* _WHAT IS BEING ASKED_: Please copy the records exactly as they appear, with all pictures left out.

[Edit tracking data]
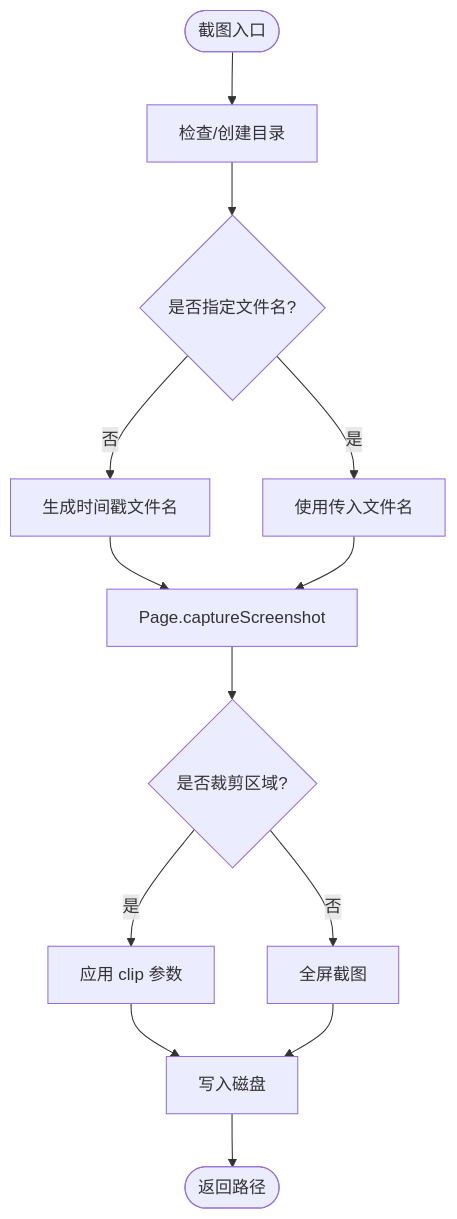
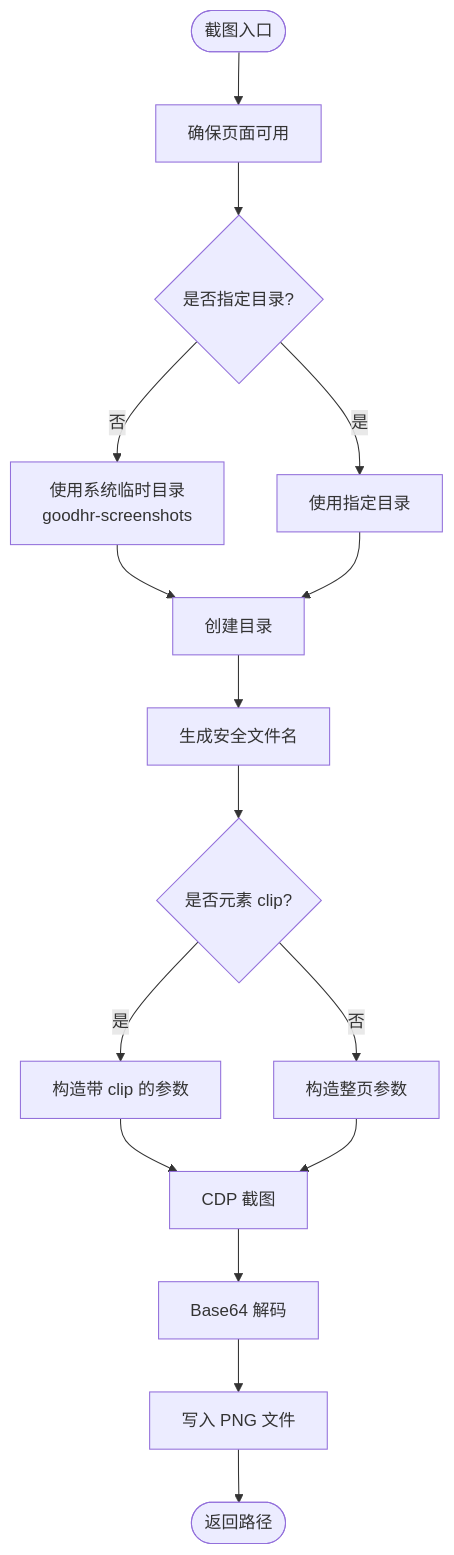
One commit to alvinwangzi/goodhr changed the third of 8 diagrams in .qoder/repowiki/zh/content/本地执行器/浏览器自动化/浏览器控制器/截图与滚动控制.md. Above: the diagram before and after it, drawn with Mermaid. The commit also changed other lines of this file and 149 other files, not shown here.

````diff
--- a/.qoder/repowiki/zh/content/本地执行器/浏览器自动化/浏览器控制器/截图与滚动控制.md
+++ b/.qoder/repowiki/zh/content/本地执行器/浏览器自动化/浏览器控制器/截图与滚动控制.md
@@ -139,15 +126,18 @@
 ```mermaid
 flowchart TD
-Start(["截图入口"]) --> CheckDir["检查/创建目录"]
-CheckDir --> NameGen{"是否指定文件名?"}
-NameGen -- 否 --> GenName["生成时间戳文件名"]
-NameGen -- 是 --> UseName["使用传入文件名"]
-GenName --> Capture["Page.captureScreenshot"]
-UseName --> Capture
-Capture --> Clip{"是否裁剪区域?"}
-Clip -- 是 --> ClipExec["应用 clip 参数"]
-Clip -- 否 --> Full["全屏截图"]
-ClipExec --> Write["写入磁盘"]
-Full --> Write
-Write --> End(["返回路径"])
+Start(["截图入口"]) --> EnsurePage["确保页面可用"]
+EnsurePage --> DirCheck{"是否指定目录?"}
+DirCheck --> |否| DefaultDir["使用系统临时目录<br/>goodhr-screenshots"]
+DirCheck --> |是| UseDir["使用指定目录"]
+DefaultDir --> Mkdir["创建目录"]
+UseDir --> Mkdir
+Mkdir --> Filename["生成安全文件名"]
+Filename --> ClipCheck{"是否元素 clip?"}
+ClipCheck --> |是| ParamsClip["构造带 clip 的参数"]
+ClipCheck --> |否| ParamsFull["构造整页参数"]
+ParamsClip --> Capture["CDP 截图"]
+ParamsFull --> Capture
+Capture --> Decode["Base64 解码"]
+Decode --> WriteFile["写入 PNG 文件"]
+WriteFile --> End(["返回路径"])
 ```
````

* _PROBLEM SOLUTION_:
One commit to alvinwangzi/goodhr changed the third of 8 diagrams in .qoder/repowiki/zh/content/本地执行器/浏览器自动化/浏览器控制器/截图与滚动控制.md. Above: the diagram before and after it, drawn with Mermaid. The commit also changed other lines of this file and 149 other files, not shown here.

````diff
--- a/.qoder/repowiki/zh/content/本地执行器/浏览器自动化/浏览器控制器/截图与滚动控制.md
+++ b/.qoder/repowiki/zh/content/本地执行器/浏览器自动化/浏览器控制器/截图与滚动控制.md
@@ -139,15 +126,18 @@
 ```mermaid
 flowchart TD
-Start(["截图入口"]) --> CheckDir["检查/创建目录"]
-CheckDir --> NameGen{"是否指定文件名?"}
-NameGen -- 否 --> GenName["生成时间戳文件名"]
-NameGen -- 是 --> UseName["使用传入文件名"]
-GenName --> Capture["Page.captureScreenshot"]
-UseName --> Capture
-Capture --> Clip{"是否裁剪区域?"}
-Clip -- 是 --> ClipExec["应用 clip 参数"]
-Clip -- 否 --> Full["全屏截图"]
-ClipExec --> Write["写入磁盘"]
-Full --> Write
-Write --> End(["返回路径"])
+Start(["截图入口"]) --> EnsurePage["确保页面可用"]
+EnsurePage --> DirCheck{"是否指定目录?"}
+DirCheck --> |否| DefaultDir["使用系统临时目录<br/>goodhr-screenshots"]
+DirCheck --> |是| UseDir["使用指定目录"]
+DefaultDir --> Mkdir["创建目录"]
+UseDir --> Mkdir
+Mkdir --> Filename["生成安全文件名"]
+Filename --> ClipCheck{"是否元素 clip?"}
+ClipCheck --> |是| ParamsClip["构造带 clip 的参数"]
+ClipCheck --> |否| ParamsFull["构造整页参数"]
+ParamsClip --> Capture["CDP 截图"]
+ParamsFull --> Capture
+Capture --> Decode["Base64 解码"]
+Decode --> WriteFile["写入 PNG 文件"]
+WriteFile --> End(["返回路径"])
 ```
````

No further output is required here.